How operating in the middle space between big and small banks is a sound strategy

Jorge Gonzalez President & CEO – City National Bank

City National Bank was recently acquired by a large Chilean company. How does this event fit within other trends in South Florida’s banking sector?

What happened with City National is unique. Not many community banks in South Florida are foreign-owned. We will continue to see a separation in the marketplace between the large banks and the smaller ones. Any organization that can fill that middle space, where you still have scale and technology, a good product offering and qualified bankers, but can conduct business in a small bank, “high-touch” way, is well-positioned. This is the niche that City National—which benefits from having a $40-billion parent company—occupies. From a broader standpoint, consolidation will continue to take place, in part because of the impact of regulations; in order to absorb the expenses related to providing proper oversight of a financial institution, you need more size.

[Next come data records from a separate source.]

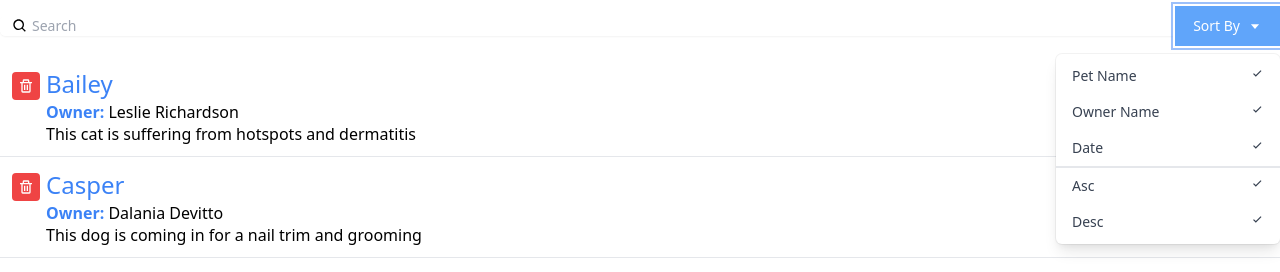
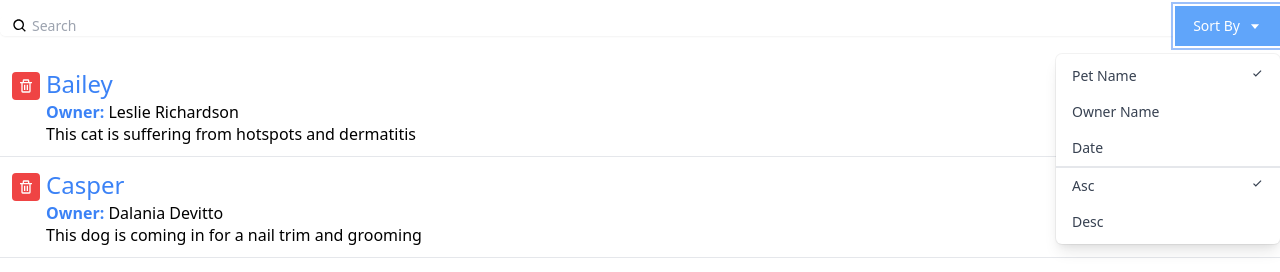
Before and after one commit to lucasrmagalhaes/building_an_interface-react, a React (Create React App) app: page / in a window 1280 px wide. Both pictures are taken after a click on the button "Sort By". Shown: the part 128-400 px from the top of the page. Built offline with nearby package versions, Linux system fonts and the light colour scheme.

Commit message:
Programming the sorting interface

```diff
--- a/src/App.js
+++ b/src/App.js
@@ -55,6 +55,10 @@ function App() {
       <Search
         query={query}
         onQueryChange={myQuery => SetQuery(myQuery)}
+        orderBy={orderBy}
+        onOrderByChange={mySort => setOrderBy(mySort)}
+        sortBy={sortBy}
+        onSortByChange={mySort => setSortBy(mySort)}
       />
 
       <ul className='divide-y divide-gray-200'>
--- a/src/components/Search.js
+++ b/src/components/Search.js
@@ -1,7 +1,7 @@
 import { BiSearch, BiCaretDown, BiCheck } from 'react-icons/bi';
 import { useState } from 'react';
 
-const DropDown = ({ toggle }) => {
+const DropDown = ({ toggle, sortBy, onSortByChange, orderBy, onOrderByChange }) => {
     if (!toggle) {
         return null;
     }
@@ -16,51 +16,62 @@ const DropDown = ({ toggle }) => {
         >
             <div className="py-1" role="menu" aria-orientation="vertical" aria-labelledby="options-menu">
                 <div
+                    onClick={() => onSortByChange('petName')}
+                    className="
+                        px-4 py-2 text-sm text-gray-700 hover:bg-gray-100 hover:text-gray-900
+                        flex justify-between cursor-pointer
+                    "
+                    role="menuitem"
+                >
+                    Pet Name {(sortBy === 'petName') && <BiCheck />}
+                </div>
+
+                <div
+                    onClick={() => onSortByChange('ownerName')}
+                    className="
+                        px-4 py-2 text-sm text-gray-700 hover:bg-gray-100 hover:text-gray-900
+                        flex justify-between cursor-pointer
+                    "
+                    role="menuitem"
+                >
+                    Owner Name {(sortBy === 'ownerName') && <BiCheck />}
+                </div>
+
+                <div
+                    onClick={() => onSortByChange('aptDate')}
                     className="px-4 py-2 text-sm text-gray-700 hover:bg-gray-100 hover:text-gray-900 flex justify-between cursor-pointer"
                     role="menuitem"
                 >
-                    Pet Name <BiCheck />
+                    Date {(sortBy === 'aptDate') && <BiCheck />}
                 </div>
 
                 <div
-                    className="px-4 py-2 text-sm text-gray-700 hover:bg-gray-100 hover:text-gray-900 flex justify-between cursor-pointer"
-                    role="menuitem"
-                >
-                    Owner Name <BiCheck />
-                </div>
-
-                <div
-                    className="px-4 py-2 text-sm text-gray-700 hover:bg-gray-100 hover:text-gray-900 flex justify-between cursor-pointer"
-                    role="menuitem"
-                >
-                    Date <BiCheck />
-                </div>
-
-                <div
+                    onClick={() => onOrderByChange('asc')}
                     className="
                         px-4 py-2 text-sm text-gray-700 hover:bg-gray-100 hover:text-gray-900
                         flex justify-between cursor-pointer border-gray-1 border-t-2
                     "
                     role="menuitem"
                 >
-                    Asc <BiCheck />
+                    Asc {(orderBy === 'asc') && <BiCheck />}
                 </div>
 
                 <div
+                    onClick={() => onOrderByChange('desc')}
                     className="
                         px-4 py-2 text-sm text-gray-700 hover:bg-gray-100 hover:text-gray-900
                         flex justify-between cursor-pointer
                     "
                     role="menuitem"
                 >
-                    Desc <BiCheck />
+                    Desc {(orderBy === 'desc') && <BiCheck />}
                 </div>
             </div>
       </div>
     )
 }
 
-const Search = ({ query, onQueryChange }) => {
+const Search = ({ query, onQueryChange, sortBy, onSortByChange, orderBy, onOrderByChange }) => {
     let [toggleSort, setToggleSort] = useState(false);
 
     return (
@@ -102,7 +113,13 @@ const Search = ({ query, onQueryChange }) => {
                             Sort By <BiCaretDown className="ml-2" />
                         </button>
 
-                        <DropDown toggle={toggleSort} />
+                        <DropDown
+                            toggle={toggleSort}
+                            sortBy={sortBy}
+                            onSortByChange={mySort => onSortByChange(mySort)}
+                            orderBy={orderBy}
+                            onOrderByChange={myOrder => onOrderByChange(myOrder)}
+                        />
                     </div>
                 </div>
             </div>
```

But the overall metrics in the industry—the costs of retaining talent and technology—also serve as contributing factors.

While consolidation is happening nationally, what developments set Greater Miami’s financial sector apart?

Miami is unique in that it has attracted capital from all over the world. One trend we are seeing is the entry of hedge funds and private equity firms in this market. This generates growth and brings greater liquidity to the marketplace, but also creates more competition. Much of the capital coming in, however, does not directly compete with traditional commercial banks. Non-banking financial institutions offer a different profile of investment than is needed in the marketplace. They complement what banks do and contribute to the maturation of this market.

What are some of the other indicators of the maturation of the South Florida market?

From a financial services standpoint, many banks here have already been through an economic cycle or two. These institutions have matured simply because they have been in existence and are seasoned, and the same can be said for local management teams. While Miami is relatively young compared to most major metro markets, this city has much more global visibility today than ever before. This means that even if we see a momentary pullback in values, either the capital is already here, or those who control it are already acquainted with this market and its offerings and will step in much sooner to deploy it. We are seeing capital coming from different markets— Europe, Asia, South America and even Mexico. It signals another stage of development when global investors feel there is enough opportunity and financial sophistication to warrant continued and large-scale investments. This is another indication of further development, progress and confidence in the overall marketplace.